The heavy cloisonné censer, used to contain burning incense, doubled its estimate on the second of the recent three-day sale of fine art and antiques.
Bearing an incised four character mark for 1736-1795 during the reign of the Qianlong Emperor, the lobed body of the censer was decorated in the “Ming” style with a band of classic lotus scrolls against a turquoise ground, all resting on three gilt pad feet. It measured 3.5ins (89cm) in diameter and 3ins (76cm) in height.
Unusually, an additional fifth incised character mark appeared below the reign mark. This was either a serial number from the Chinese classic qianziwen, “The One Thousand Word Essay”, which had a strong connection to the Imperial workshops, or perhaps for differentiating its intended location in different palaces.
It had been consigned to the sale by the family of Captain Harry L. Evans, RM, (1831-1883) who was part of the Royal Marine contingent serving aboard H.M.S James Watt in 1854. He took part in the capture of Canton in 1857 and the subsequent expedition to White Cloud (Baiyun) Mountains.
He was slightly wounded in the attack upon the Pei-ho forts in 1859 and was present at the capture of the Taku forts in 1860. Later that year, he was also involved in the capture of the Summer Palace, Peking, now Beijing.
Evans described the latter action in a letter to his mother, detail from which read: “Pekin is now virtually ours, one of the gates having been surrendered to us several days ago, on the day on which we were to have opened fire … The General (Sir Hope Grant) sent out for all the carts he could find, brought in as much as they could carry, and all the things were sold by auction for prize money for the force actually present on the 6th, and a considerable amount was realised as the things went at fabulous prices………I expect to get about five and forty pounds for my share.”
Other Chinese works of art in the sale, consigned by other owners, included a fine Ming dynasty, late 17th century ivory standing figure of Guanyin carrying a child, which sold for £4,900. Standing 9.5ins (24.1cm) high, on an oval hardwood stand, it was one of four pieces of early, carved ivory collected by a wealthy American banker.

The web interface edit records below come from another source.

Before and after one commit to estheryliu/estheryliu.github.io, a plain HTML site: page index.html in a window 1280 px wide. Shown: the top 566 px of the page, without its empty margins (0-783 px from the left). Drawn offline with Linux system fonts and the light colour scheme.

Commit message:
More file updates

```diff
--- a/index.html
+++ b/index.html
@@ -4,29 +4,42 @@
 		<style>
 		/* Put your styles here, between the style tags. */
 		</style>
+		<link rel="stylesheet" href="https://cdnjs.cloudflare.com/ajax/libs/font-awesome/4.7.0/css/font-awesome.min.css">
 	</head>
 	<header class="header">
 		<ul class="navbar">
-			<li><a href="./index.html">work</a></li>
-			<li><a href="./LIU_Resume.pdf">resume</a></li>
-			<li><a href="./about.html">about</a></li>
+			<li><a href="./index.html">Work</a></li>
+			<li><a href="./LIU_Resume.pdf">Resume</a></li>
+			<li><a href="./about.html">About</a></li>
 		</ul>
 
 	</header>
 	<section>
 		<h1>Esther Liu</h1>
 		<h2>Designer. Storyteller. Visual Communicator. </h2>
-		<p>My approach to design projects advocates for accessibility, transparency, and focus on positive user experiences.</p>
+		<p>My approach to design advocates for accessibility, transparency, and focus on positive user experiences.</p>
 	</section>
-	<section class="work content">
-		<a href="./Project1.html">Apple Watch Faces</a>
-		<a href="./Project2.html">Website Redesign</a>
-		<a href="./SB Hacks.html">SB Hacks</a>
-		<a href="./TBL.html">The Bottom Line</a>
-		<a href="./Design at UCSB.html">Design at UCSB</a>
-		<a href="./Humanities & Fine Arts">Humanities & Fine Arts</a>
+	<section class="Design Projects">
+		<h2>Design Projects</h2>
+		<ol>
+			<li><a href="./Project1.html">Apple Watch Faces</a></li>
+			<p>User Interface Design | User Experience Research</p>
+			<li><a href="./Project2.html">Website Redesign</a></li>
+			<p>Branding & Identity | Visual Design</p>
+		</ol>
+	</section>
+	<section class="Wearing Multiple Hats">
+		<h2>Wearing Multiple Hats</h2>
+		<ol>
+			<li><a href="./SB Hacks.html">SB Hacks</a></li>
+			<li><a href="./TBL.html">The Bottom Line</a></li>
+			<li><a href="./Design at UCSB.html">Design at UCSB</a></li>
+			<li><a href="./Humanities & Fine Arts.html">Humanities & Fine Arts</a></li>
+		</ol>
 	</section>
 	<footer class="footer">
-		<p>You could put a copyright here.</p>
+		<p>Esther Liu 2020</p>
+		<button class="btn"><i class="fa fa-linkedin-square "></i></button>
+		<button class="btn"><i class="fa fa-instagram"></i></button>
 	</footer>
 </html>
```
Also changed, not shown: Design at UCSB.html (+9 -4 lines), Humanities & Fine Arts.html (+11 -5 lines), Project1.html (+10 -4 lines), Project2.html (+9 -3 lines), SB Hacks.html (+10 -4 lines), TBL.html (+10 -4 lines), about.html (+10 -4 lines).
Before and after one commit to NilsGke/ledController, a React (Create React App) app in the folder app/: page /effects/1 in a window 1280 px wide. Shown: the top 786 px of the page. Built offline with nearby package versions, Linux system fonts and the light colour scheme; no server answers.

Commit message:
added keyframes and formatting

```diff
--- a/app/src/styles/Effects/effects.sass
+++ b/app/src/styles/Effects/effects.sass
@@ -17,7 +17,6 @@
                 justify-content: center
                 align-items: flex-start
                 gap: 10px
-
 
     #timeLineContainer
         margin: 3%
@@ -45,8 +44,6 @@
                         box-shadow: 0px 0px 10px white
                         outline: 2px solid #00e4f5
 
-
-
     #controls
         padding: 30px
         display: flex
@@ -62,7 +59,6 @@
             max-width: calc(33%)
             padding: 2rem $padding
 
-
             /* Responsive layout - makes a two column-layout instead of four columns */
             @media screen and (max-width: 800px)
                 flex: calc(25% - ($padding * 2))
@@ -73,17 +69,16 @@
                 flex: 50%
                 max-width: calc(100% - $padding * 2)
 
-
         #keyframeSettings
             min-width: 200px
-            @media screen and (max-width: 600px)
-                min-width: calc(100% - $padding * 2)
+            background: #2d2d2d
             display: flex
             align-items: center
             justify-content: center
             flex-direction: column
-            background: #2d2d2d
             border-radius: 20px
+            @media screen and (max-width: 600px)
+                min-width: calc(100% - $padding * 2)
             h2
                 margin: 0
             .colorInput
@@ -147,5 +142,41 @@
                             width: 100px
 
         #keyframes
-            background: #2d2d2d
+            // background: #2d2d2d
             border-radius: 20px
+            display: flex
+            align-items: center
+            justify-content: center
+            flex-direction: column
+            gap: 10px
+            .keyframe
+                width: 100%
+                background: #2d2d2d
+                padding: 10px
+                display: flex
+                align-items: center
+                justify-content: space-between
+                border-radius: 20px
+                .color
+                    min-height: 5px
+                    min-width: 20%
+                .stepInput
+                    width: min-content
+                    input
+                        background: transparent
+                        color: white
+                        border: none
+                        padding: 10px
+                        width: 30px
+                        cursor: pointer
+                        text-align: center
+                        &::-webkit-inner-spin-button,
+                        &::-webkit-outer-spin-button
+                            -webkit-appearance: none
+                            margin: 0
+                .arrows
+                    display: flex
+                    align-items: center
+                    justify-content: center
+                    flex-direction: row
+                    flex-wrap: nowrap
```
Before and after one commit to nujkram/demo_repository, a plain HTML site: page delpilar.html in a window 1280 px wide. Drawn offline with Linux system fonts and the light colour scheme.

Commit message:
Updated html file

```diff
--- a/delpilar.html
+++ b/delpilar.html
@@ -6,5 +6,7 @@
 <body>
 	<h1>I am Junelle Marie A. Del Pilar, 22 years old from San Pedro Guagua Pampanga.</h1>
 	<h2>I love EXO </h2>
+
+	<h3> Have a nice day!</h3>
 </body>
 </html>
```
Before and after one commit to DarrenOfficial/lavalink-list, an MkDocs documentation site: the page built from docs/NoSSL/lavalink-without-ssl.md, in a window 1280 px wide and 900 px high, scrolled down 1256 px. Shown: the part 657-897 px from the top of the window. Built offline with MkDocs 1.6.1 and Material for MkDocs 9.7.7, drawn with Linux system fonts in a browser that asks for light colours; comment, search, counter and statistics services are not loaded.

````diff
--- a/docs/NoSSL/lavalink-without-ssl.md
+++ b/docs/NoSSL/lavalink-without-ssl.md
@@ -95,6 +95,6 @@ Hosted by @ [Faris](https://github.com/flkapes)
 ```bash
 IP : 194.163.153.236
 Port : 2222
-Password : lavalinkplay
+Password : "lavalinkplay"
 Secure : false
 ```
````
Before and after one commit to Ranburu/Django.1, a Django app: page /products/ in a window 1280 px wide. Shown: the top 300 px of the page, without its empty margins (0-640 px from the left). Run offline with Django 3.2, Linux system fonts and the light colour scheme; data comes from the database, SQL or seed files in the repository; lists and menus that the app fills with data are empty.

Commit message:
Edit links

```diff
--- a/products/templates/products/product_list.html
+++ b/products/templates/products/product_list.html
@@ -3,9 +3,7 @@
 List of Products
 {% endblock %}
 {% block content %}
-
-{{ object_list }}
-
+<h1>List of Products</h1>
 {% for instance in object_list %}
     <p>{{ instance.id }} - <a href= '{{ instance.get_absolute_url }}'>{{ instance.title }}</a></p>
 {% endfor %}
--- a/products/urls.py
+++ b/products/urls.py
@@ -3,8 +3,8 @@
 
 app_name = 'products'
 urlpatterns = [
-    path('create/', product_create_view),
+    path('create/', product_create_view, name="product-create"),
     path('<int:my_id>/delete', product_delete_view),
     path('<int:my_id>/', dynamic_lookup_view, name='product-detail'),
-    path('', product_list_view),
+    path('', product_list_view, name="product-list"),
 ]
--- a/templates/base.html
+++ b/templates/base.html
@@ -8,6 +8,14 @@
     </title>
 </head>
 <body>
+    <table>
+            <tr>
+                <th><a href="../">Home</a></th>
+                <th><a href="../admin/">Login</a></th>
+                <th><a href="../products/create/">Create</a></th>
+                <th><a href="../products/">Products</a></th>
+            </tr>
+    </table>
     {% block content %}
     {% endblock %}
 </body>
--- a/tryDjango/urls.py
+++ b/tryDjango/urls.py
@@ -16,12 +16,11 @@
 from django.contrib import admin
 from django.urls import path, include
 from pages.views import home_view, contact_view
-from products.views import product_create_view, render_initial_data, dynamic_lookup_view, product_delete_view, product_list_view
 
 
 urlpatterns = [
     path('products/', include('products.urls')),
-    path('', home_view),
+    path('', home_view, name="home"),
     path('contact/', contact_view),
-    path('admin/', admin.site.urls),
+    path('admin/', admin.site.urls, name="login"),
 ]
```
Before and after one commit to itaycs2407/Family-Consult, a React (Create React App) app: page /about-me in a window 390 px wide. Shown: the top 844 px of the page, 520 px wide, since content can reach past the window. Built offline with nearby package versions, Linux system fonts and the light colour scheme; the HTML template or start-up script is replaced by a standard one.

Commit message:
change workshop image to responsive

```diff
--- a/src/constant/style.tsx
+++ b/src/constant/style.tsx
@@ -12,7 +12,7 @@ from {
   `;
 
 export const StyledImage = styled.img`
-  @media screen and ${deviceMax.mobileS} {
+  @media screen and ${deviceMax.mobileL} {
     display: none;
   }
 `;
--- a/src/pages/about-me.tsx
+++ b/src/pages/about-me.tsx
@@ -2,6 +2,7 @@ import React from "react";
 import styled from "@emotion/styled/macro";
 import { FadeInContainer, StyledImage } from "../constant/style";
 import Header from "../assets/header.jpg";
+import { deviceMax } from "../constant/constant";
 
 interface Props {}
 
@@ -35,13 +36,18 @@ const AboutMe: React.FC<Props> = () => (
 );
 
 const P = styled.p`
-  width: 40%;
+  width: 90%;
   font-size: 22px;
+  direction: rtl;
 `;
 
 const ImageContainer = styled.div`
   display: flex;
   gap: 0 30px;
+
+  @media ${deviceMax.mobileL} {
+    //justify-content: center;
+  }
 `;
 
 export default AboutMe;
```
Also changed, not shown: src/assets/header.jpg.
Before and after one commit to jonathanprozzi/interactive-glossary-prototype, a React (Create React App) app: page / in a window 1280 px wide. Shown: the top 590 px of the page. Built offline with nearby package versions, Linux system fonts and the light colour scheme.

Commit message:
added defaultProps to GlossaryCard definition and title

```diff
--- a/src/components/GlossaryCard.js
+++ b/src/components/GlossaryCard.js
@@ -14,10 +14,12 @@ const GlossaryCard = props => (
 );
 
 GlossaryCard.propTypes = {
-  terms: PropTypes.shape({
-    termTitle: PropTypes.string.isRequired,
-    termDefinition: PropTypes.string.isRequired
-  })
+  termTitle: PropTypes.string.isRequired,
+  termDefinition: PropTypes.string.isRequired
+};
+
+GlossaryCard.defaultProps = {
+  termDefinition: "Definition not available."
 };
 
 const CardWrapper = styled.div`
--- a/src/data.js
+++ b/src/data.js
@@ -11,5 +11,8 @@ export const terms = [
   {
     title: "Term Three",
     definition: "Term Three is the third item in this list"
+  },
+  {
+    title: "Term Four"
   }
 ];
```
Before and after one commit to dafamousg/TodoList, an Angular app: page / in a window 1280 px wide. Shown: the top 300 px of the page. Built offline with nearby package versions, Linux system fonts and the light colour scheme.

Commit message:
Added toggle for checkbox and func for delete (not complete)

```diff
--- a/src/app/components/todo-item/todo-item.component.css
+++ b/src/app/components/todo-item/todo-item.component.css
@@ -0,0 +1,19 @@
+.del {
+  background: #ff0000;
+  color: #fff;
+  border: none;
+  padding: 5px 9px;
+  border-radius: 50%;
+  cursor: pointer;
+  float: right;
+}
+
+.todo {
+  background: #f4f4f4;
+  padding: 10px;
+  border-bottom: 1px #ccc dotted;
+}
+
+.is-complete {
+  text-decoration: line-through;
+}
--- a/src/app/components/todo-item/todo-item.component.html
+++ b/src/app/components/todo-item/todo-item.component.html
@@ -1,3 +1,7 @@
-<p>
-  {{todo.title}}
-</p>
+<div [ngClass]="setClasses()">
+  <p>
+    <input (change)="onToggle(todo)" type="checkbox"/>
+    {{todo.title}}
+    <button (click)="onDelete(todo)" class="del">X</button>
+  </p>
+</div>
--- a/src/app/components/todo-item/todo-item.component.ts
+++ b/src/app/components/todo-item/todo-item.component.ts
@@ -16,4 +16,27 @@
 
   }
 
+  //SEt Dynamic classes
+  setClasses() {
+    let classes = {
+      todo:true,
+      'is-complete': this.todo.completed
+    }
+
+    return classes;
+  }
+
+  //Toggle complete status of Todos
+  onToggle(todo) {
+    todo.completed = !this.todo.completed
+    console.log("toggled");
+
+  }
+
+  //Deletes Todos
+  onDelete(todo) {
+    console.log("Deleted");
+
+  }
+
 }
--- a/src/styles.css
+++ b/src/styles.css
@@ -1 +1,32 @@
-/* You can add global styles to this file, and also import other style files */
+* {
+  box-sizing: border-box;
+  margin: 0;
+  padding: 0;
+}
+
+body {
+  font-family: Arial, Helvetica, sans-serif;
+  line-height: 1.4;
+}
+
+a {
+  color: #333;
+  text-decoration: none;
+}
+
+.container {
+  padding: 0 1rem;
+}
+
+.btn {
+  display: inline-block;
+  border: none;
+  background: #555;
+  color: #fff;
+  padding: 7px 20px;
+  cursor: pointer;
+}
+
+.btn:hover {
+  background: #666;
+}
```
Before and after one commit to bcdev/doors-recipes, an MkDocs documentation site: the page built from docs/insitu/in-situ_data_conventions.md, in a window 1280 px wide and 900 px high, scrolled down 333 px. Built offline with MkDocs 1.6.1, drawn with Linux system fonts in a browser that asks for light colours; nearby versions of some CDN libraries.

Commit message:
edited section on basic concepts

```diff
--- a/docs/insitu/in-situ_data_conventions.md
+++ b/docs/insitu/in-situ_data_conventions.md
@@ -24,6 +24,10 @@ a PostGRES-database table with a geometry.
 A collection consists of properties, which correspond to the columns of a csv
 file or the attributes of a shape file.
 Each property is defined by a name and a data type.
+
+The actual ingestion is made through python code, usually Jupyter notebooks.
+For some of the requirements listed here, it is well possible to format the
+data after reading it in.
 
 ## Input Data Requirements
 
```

All four were purchased by a Chinese bidder in the room who was in turn on the telephone to another Chinese bidder. They included a late 17th century scholar’s vase with ribbed decoration, which sold for £3,800; a group of tea bowls and saucers, selling for £1,550; and a double gourd puzzle vase with a carved chain of four monkeys, which sold for £1,250.
A Chinese rosewood sideboard with three frieze drawers and a cupboard with a pair of folding doors, the entire front carved profusely with dragons and cloud motifs, sold to a Surrey-based Chinese buyer for £2,700.